But now Greg Boyd’s Cross Vision, the book adeptly setting forth the message from his massive work, The Crucifixion of the Warrior God sets me up for once again getting into something I prefer to avoid: controversy, and in this case downright disassociation from some, I suppose. And yet if people would read the work, they could choose to disagree, but see that it is not at all departing from the faith, including the truth that the Bible is the inspired, breathed out word of God, it is God’s word written.

Never should teaching like that be made a test of orthodoxy, except where it either departs from the gospel, or puts its teaching in jeopardy. Those who make some new suggestions out of the richness of scripture, and with due consideration of tradition (both very true, in Boyd’s case) should not be automatically dismissed as heretics.

I do see value in churches which emphasize this or that, and I don’t see the end of the world over the diversity of churches, like some people do. We are one in Christ by the Spirit, with one faith (Ephesians 4). While we must contend for the faith in a world of lies and blatant as well as subtle unbelief, we must also hold to it in all its wonder and glory. In the beauty revealed at the heart of it: the good news of God in Jesus.

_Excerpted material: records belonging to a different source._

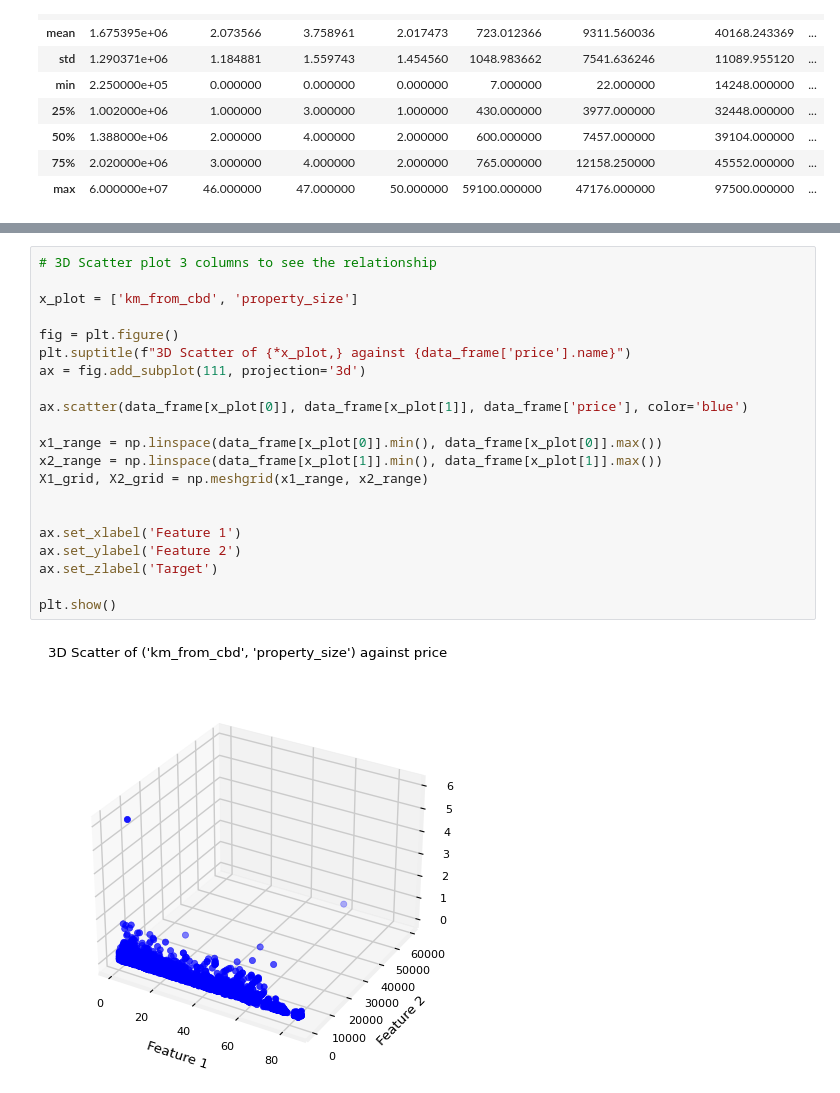
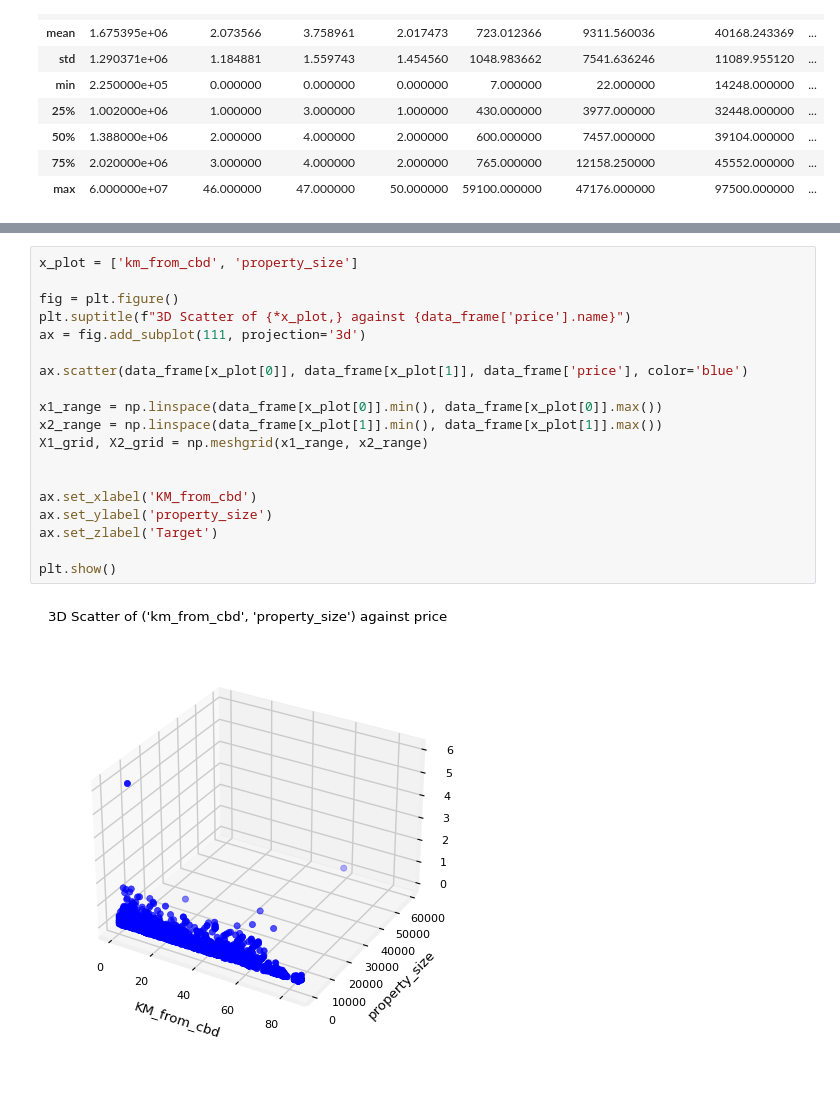
Before and after one commit to TempeHS/2026SE_MLOPSTask_Leo.P, a Jupyter notebook: 2.Model_Development/2.1.Data_Wrangling/2.1.1.data_preview.ipynb, the cells around one changed output, grey strips where cells are left out. Cells and saved outputs as stored; diff of their text form.

```diff
--- a/2.Model_Development/2.1.Data_Wrangling/2.1.1.data_preview.ipynb
+++ b/2.Model_Development/2.1.Data_Wrangling/2.1.1.data_preview.ipynb
@@ -198,23 +247,21 @@ plt.show()
 # %%
-# 3D Scatter plot 3 columns to see the relationship
-
 x_plot = ['km_from_cbd', 'property_size']
 
 fig = plt.figure()
 plt.suptitle(f"3D Scatter of {*x_plot,} against {data_frame['price'].name}")
 ax = fig.add_subplot(111, projection='3d')
 
 ax.scatter(data_frame[x_plot[0]], data_frame[x_plot[1]], data_frame['price'], color='blue')
 
 x1_range = np.linspace(data_frame[x_plot[0]].min(), data_frame[x_plot[0]].max())
 x2_range = np.linspace(data_frame[x_plot[1]].min(), data_frame[x_plot[1]].max())
 X1_grid, X2_grid = np.meshgrid(x1_range, x2_range)
 
 
-ax.set_xlabel('Feature 1')
-ax.set_ylabel('Feature 2')
+ax.set_xlabel('KM_from_cbd')
+ax.set_ylabel('property_size')
 ax.set_zlabel('Target')
 
 plt.show()
 # %% [output]
-[figure, old version]
+[figure, new version]
```
Also changed, not shown: parts of 22 cells of this notebook, 4 other files.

wisdom from the Lord

The fear of the LORD is the beginning of wisdom,
    and knowledge of the Holy One is understanding.
For through wisdom your days will be many,
    and years will be added to your life.
If you are wise, your wisdom will reward you;
    if you are a mocker, you alone will suffer.

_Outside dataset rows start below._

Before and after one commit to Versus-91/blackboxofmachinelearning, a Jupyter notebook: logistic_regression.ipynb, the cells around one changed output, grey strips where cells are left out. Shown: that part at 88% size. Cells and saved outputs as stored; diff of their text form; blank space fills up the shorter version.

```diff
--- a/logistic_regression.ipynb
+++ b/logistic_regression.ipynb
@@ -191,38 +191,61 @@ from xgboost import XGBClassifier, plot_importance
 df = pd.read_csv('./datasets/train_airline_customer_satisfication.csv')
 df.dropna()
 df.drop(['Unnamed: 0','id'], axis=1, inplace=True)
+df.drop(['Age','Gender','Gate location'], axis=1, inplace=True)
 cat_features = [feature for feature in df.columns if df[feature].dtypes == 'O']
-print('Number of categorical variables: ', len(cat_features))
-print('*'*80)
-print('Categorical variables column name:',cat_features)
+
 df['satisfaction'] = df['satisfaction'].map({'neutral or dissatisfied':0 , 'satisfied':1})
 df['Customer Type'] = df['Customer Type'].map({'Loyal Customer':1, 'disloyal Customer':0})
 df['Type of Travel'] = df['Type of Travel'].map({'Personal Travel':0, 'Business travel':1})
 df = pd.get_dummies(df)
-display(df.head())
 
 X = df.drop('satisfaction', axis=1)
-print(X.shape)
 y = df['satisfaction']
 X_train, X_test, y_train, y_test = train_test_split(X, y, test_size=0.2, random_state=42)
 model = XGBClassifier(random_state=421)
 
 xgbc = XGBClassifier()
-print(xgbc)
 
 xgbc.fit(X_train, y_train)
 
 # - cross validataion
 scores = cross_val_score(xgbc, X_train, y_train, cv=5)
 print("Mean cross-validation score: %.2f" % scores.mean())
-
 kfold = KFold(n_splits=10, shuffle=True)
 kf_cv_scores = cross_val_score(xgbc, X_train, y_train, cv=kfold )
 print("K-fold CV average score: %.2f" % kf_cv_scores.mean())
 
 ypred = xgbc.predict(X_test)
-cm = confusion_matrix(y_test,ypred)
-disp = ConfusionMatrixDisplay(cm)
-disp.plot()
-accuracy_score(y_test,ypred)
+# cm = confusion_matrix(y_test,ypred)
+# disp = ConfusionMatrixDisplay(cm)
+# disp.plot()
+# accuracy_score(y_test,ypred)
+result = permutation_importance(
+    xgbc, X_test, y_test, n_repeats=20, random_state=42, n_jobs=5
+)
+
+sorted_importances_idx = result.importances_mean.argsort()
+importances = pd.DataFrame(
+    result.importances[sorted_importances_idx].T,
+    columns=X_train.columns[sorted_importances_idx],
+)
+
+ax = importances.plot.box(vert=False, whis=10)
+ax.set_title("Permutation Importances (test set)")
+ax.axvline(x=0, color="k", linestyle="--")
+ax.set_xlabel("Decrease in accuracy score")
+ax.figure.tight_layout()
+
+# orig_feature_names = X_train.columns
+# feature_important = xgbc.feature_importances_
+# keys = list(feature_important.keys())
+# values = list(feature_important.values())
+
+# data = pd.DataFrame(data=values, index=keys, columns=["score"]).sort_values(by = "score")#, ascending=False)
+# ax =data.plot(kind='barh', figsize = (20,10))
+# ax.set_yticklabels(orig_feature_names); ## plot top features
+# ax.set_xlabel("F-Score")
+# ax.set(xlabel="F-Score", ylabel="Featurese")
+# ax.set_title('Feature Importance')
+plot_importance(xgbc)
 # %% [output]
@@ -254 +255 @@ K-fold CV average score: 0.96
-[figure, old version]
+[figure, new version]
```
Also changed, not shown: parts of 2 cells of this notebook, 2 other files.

Proverbs 9:10-12

Wisdom in scripture is all about life. It is taking scripture as God’s written word, and particularly our relationship with God, and through that, our relationship with others quite seriously. Proverbs may be the marquee wisdom book of scripture to read, but we need all of scripture. And particularly we need to begin to understand the fulfillment of wisdom, Jesus, in whom are hidden all the treasures of wisdom and knowledge (Colossians 2:3). Jesus and him crucified is called the power and wisdom of God, and Jesus is said to be wisdom from God for us, that is our righteousness, holiness and redemption, so that our boasting can be only in him (1 Corinthians 1:30-31).

So wisdom is really all about life. It is where the rubber meets the road, right where we live, no less. It is not theoretical, but practical, down to earth.

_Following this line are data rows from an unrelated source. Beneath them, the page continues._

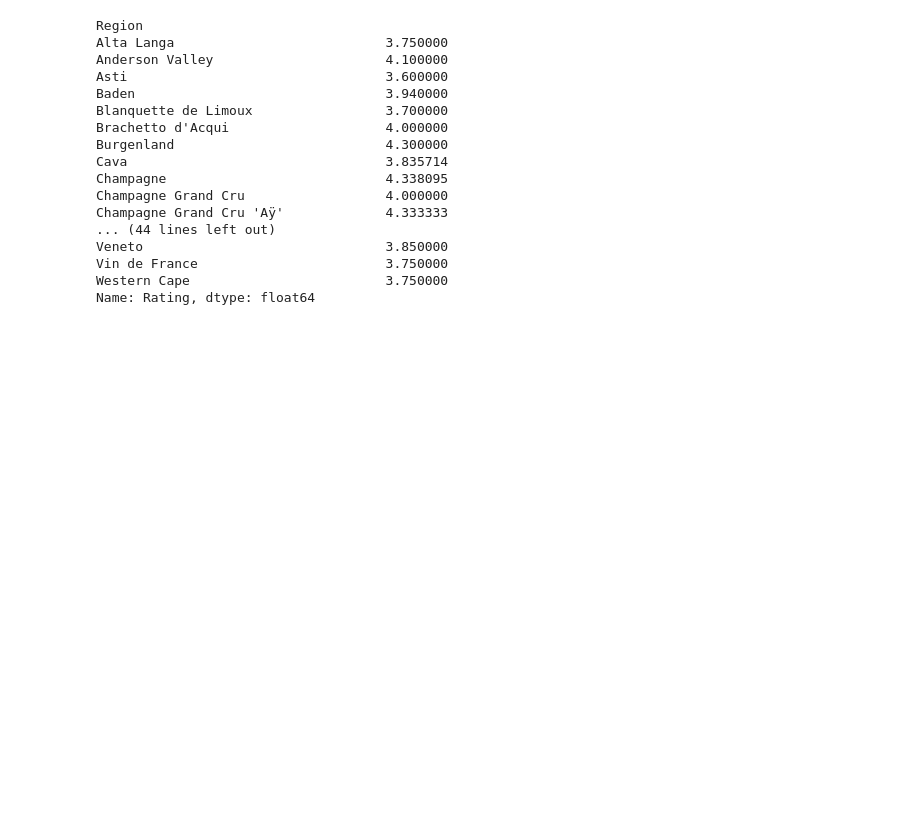
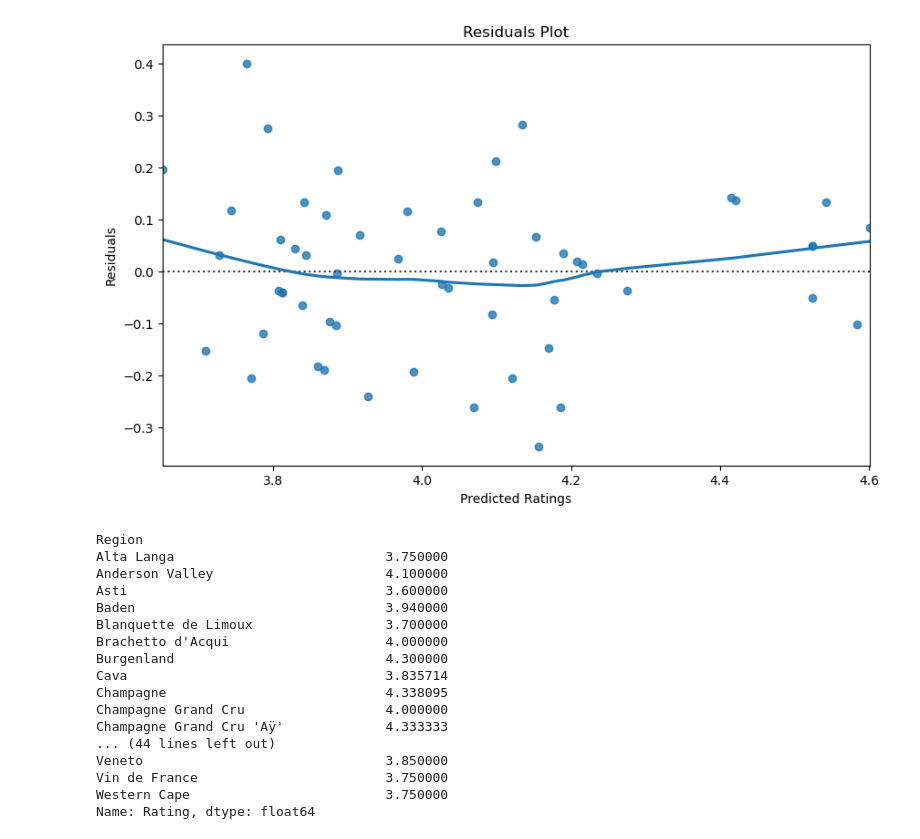
Before and after one commit to Parker-Teske/Wine_Project, a Jupyter notebook: Sparkling_LR_model.ipynb, the cells around one changed output. Cells and saved outputs as stored; diff of their text form; code cells hidden in the pictures; blank space fills up the shorter version.

```diff
--- a/Sparkling_LR_model.ipynb
+++ b/Sparkling_LR_model.ipynb
@@ -88,3 +105,16 @@ The standard deviation is 0.28456569346063876.
+# %%
+
+# Plot residuals
+residuals = y_test - predictions
+plt.figure(figsize=(10, 6))
+sns.residplot(x=predictions, y=residuals, lowess=True)
+plt.xlabel('Predicted Ratings')
+plt.ylabel('Residuals')
+plt.title('Residuals Plot')
+plt.savefig('Sparkling_Residual.png')
+plt.show()
+# %% [output]
+[figure, added]
 # %%
 Region_ratings = df.groupby("Region")["Rating"].mean()
 Region_ratings
```
Also changed, not shown: parts of 18 cells of this notebook, 13 other files.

We need to take it particularly serious as it’s given to us in all of scripture, and particularly as it’s fulfilled in Jesus himself. That means we have to walk lightly with consideration and thought over our ways. Taking care that we give wisdom in our lives not just lip service, but the place it deserves. Remembering that wisdom itself is fulfilled in a person: Jesus. And that we are in him. So that it is both given to us in scripture, and as close as the breath that we breathe, by the Spirit. In and through Jesus.

seeing the bigger picture

Epaphras, who is one of you and a servant of Christ Jesus, sends greetings. He is always wrestling in prayer for you, that you may stand firm in all the will of God, mature and fully assured. I vouch for him that he is working hard for you and for those at Laodicea and Hierapolis.

Colossians 4:12-13

Too often we’re caught up in our own problems, even microscopically analyzing them, and not letting go of that, or at least overmuch focused on it, so that we don’t see anything else well.

Epaphras of old was not like that. He was a true servant of Christ Jesus, a man on mission, and therefore one who was given to its fulfillment.

The Lord wants us to learn to get over our own problems in the sense of committing them to him, yes, working through them, but not so much caught up in them that we can see nothing else. And to remember, it’s never about us, but about our Lord and the gospel, and from that, about others. Yes, we’re part of that too, indeed blessed in Christ to be a blessing.

It is good when the Spirit helps us to widen the focus to others, to not only include them in our prayers, but to make that the center of our petitions in them. We are here for each other, and for the witness of the gospel to others.

May God grant us by the Spirit the same spirit and passion and kind of practice Epaphras had. In whatever form that takes, certainly including prayer. In and through Jesus.